In (2) 8. That Margaret told him that Richard, since the time that he and Margaret and George came from Lewes, did procure her to go with him from his house a little way and one of the maid servants went with her; and then he bid the maid to go into his house. Then Richard stopped the mouth of Margaret because she should not cry out, and took her in his arms and carried her a good way distant from his house by violence, and there drew his dagger and threatened her that, except she would consent to be his wife, he would make an end of himself or of both them; and had procured a horse within one quarter of a mile to have carried away her again.
7 Deposition of Thomasine Osborne. Read over 3 Feb 1602/3.
Wife of George Osborne of West Wittering where she has lived for 20 years; before at East Wittering 7 years; before at Catherington, Hants; born there; aged about 40. She is worth nothing of her own goods because she has a husband. Signs with mark.
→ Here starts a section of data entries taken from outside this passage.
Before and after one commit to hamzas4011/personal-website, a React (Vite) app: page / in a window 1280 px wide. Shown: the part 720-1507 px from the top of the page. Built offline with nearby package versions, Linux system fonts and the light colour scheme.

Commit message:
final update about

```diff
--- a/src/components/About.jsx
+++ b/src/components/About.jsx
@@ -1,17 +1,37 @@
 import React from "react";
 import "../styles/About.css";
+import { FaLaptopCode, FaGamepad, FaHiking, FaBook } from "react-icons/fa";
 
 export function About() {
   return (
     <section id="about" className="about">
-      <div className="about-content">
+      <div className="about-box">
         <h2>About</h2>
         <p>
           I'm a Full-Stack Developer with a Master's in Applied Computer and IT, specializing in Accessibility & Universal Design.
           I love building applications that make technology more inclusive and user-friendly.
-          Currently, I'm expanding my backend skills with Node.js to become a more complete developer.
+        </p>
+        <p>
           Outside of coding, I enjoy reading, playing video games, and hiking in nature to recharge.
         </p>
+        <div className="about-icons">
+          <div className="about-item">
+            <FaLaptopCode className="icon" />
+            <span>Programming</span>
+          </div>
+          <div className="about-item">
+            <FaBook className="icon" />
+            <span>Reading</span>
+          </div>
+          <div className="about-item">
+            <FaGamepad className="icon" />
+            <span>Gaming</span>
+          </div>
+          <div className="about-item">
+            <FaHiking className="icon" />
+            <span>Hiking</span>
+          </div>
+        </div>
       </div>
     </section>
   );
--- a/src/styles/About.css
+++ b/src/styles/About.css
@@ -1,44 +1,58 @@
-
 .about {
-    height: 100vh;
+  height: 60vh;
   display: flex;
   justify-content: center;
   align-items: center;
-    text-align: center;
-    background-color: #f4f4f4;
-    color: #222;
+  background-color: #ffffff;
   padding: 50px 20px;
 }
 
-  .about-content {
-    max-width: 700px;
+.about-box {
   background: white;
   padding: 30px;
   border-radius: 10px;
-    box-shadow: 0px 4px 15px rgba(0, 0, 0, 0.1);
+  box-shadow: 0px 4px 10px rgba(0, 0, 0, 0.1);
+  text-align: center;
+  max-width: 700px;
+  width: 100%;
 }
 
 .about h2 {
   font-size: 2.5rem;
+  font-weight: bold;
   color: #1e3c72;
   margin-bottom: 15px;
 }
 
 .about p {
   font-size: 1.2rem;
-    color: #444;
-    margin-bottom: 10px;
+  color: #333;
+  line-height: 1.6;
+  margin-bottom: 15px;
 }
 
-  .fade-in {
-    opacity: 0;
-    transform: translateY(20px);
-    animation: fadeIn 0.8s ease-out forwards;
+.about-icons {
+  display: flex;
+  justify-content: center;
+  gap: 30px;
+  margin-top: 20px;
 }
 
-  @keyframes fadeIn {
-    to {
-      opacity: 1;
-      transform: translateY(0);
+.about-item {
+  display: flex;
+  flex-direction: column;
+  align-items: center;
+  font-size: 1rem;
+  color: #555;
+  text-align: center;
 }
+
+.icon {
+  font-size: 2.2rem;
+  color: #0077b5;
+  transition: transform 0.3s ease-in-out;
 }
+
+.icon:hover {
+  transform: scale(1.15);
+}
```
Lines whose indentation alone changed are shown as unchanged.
To the Libel [L1-6]
L1, 2. That Margaret Osborne had and received a pair of gloves and a purse and other things of Richard Tayler, as Thomasine Osborne hath heard her say, which was in respect that he was Valentine unto her one or two years and not in respect of any token of any marriage.
To the Additional Positions. [AP1-12]
AP 1, 2. That she hath said unto Richard and she does not very well remember whether to any others, that for her part she would be contented, if so be that it were to the liking of Richard and Margaret and to the good liking of George Osborne, that they should be married. And she further saith that she spoke unto her husband at a time when Margaret was sick, and told him that some folks thought that she was sick for the love of Richard, which if it were so he might do well to give his consent that Richard and Margaret ought to be married. Then he answered, 'No sure it is not,' or that matter, and said he would never give his consent. And she further saith that George bid her ask Margaret whether she did take any conceit [?] for the love of Richard, which she did accordingly; and she answered, 'No mother I take no thought for him. You are much deceived'.
 EpI/11/9 f. 166v
 Difficult reading.